▶ Listed records
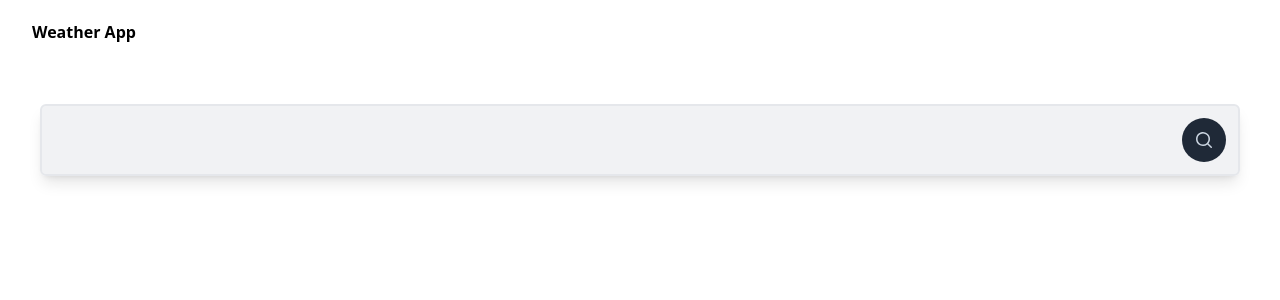
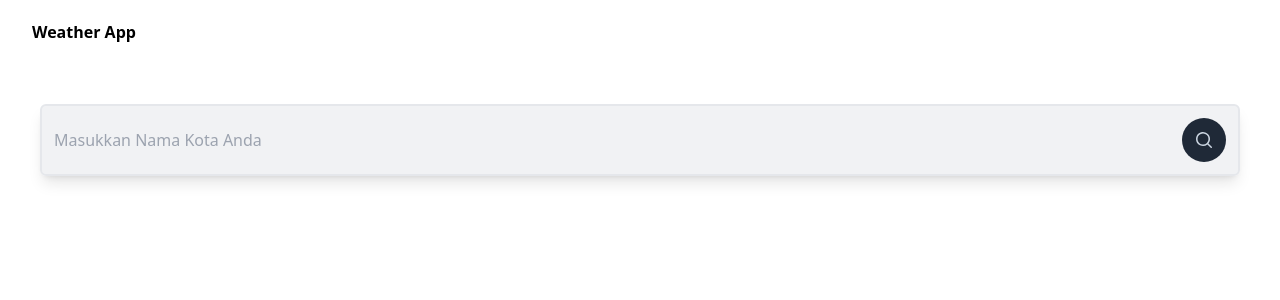
Before and after one commit to raflihaidar/Weather-App, a React (Create React App) app: page / in a window 1280 px wide. Shown: the top 300 px of the page. Built offline with nearby package versions, Linux system fonts and the light colour scheme.

Commit message:
add placeholder

```diff
--- a/src/components/Search.jsx
+++ b/src/components/Search.jsx
@@ -40,7 +40,7 @@ import axios from 'axios'
 
   return (
     <div className='flex justify-between m-10 p-3 w-5/5 border-2 rounded-md bg-opacity-30 bg-gray-300 shadow-lg'>
-      <input type="text" className="border-none outline-none input w-full bg-transparent" onChange={searchCity}/>
+      <input type="text" className="border-none outline-none input w-full bg-transparent" onChange={searchCity} placeholder="Masukkan Nama Kota Anda"/>
       <button onClick={getWeather} className="bg-gray-800 p-3 rounded-3xl">
       <svg xmlns="http://www.w3.org/2000/svg" viewBox="0 0 20 20" fill="currentColor" className="w-5 h-5 text-slate-300">
         <path fillRule="evenodd" d="M9 3.5a5.5 5.5 0 100 11 5.5 5.5 0 000-11zM2 9a7 7 0 1112.452 4.391l3.328 3.329a.75.75 0 11-1.06 1.06l-3.329-3.328A7 7 0 012 9z" clipRule="evenodd" />
```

▶ Task
Leave the pictures out and return the rest of the material exactly.

▶ Your solution
Before and after one commit to raflihaidar/Weather-App, a React (Create React App) app: page / in a window 1280 px wide. Shown: the top 300 px of the page. Built offline with nearby package versions, Linux system fonts and the light colour scheme.

Commit message:
add placeholder

```diff
--- a/src/components/Search.jsx
+++ b/src/components/Search.jsx
@@ -40,7 +40,7 @@ import axios from 'axios'
 
   return (
     <div className='flex justify-between m-10 p-3 w-5/5 border-2 rounded-md bg-opacity-30 bg-gray-300 shadow-lg'>
-      <input type="text" className="border-none outline-none input w-full bg-transparent" onChange={searchCity}/>
+      <input type="text" className="border-none outline-none input w-full bg-transparent" onChange={searchCity} placeholder="Masukkan Nama Kota Anda"/>
       <button onClick={getWeather} className="bg-gray-800 p-3 rounded-3xl">
       <svg xmlns="http://www.w3.org/2000/svg" viewBox="0 0 20 20" fill="currentColor" className="w-5 h-5 text-slate-300">
         <path fillRule="evenodd" d="M9 3.5a5.5 5.5 0 100 11 5.5 5.5 0 000-11zM2 9a7 7 0 1112.452 4.391l3.328 3.329a.75.75 0 11-1.06 1.06l-3.329-3.328A7 7 0 012 9z" clipRule="evenodd" />
```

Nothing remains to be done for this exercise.